▶ What the task asks:
Could you print each entry below verbatim while omitting the pictures?
== Records for this task
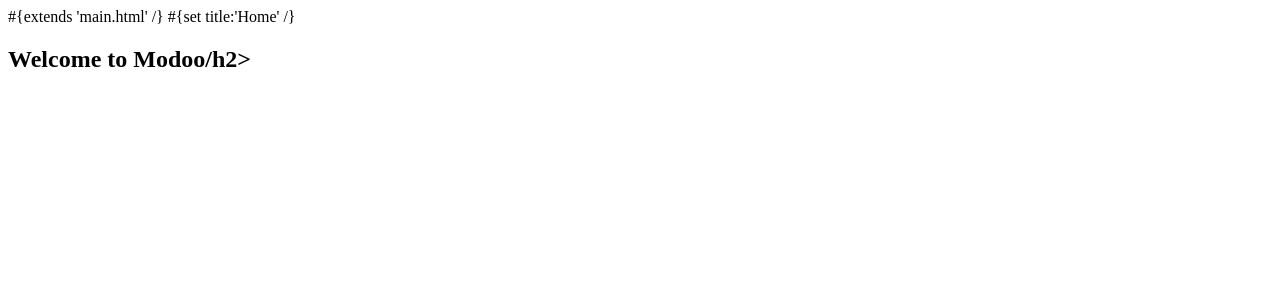
Repository: Agana/modoo
Page: Modoo Administration/app/views/Application/index.html
An editor plug-in stored every save of this project. The page is shown before and after the next save, followed by the edit.
The browser window is 1280 px wide. The pictures show the whole page.

Above is the page before, as saved 2012-03-16 14:53:49.

### Modoo Administration/app/views/Application/index.html
#{extends 'main.html' /}
#{set title:'Home' /}

<h2>Welcome to Modoo/h2>

After the next save:
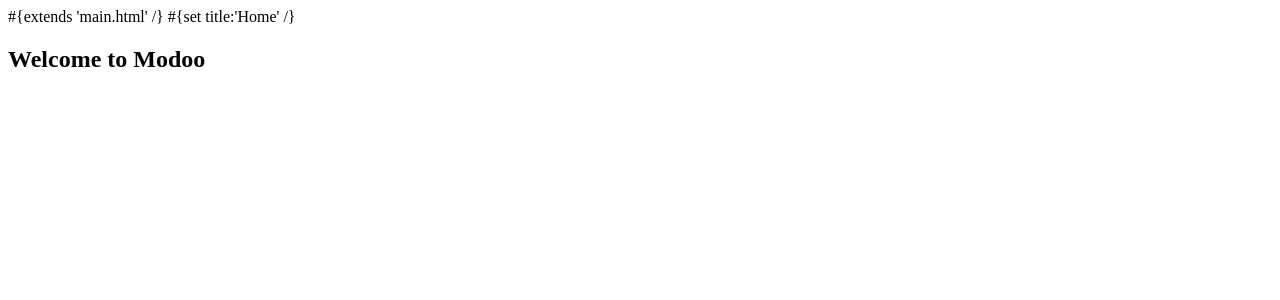
Saved 38 s later.
--- a/Modoo Administration/app/views/Application/index.html
+++ b/Modoo Administration/app/views/Application/index.html
@@ -1,4 +1,4 @@
 #{extends 'main.html' /}
 #{set title:'Home' /}
 
-<h2>Welcome to Modoo/h2>
+<h2>Welcome to Modoo</h2>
====
▶ Solution to this task:
Repository: Agana/modoo
Page: Modoo Administration/app/views/Application/index.html
An editor plug-in stored every save of this project. The page is shown before and after the next save, followed by the edit.
The browser window is 1280 px wide. The pictures show the whole page.

Above is the page before, as saved 2012-03-16 14:53:49.

### Modoo Administration/app/views/Application/index.html
#{extends 'main.html' /}
#{set title:'Home' /}

<h2>Welcome to Modoo/h2>

After the next save:
Saved 38 s later.
--- a/Modoo Administration/app/views/Application/index.html
+++ b/Modoo Administration/app/views/Application/index.html
@@ -1,4 +1,4 @@
 #{extends 'main.html' /}
 #{set title:'Home' /}
 
-<h2>Welcome to Modoo/h2>
+<h2>Welcome to Modoo</h2>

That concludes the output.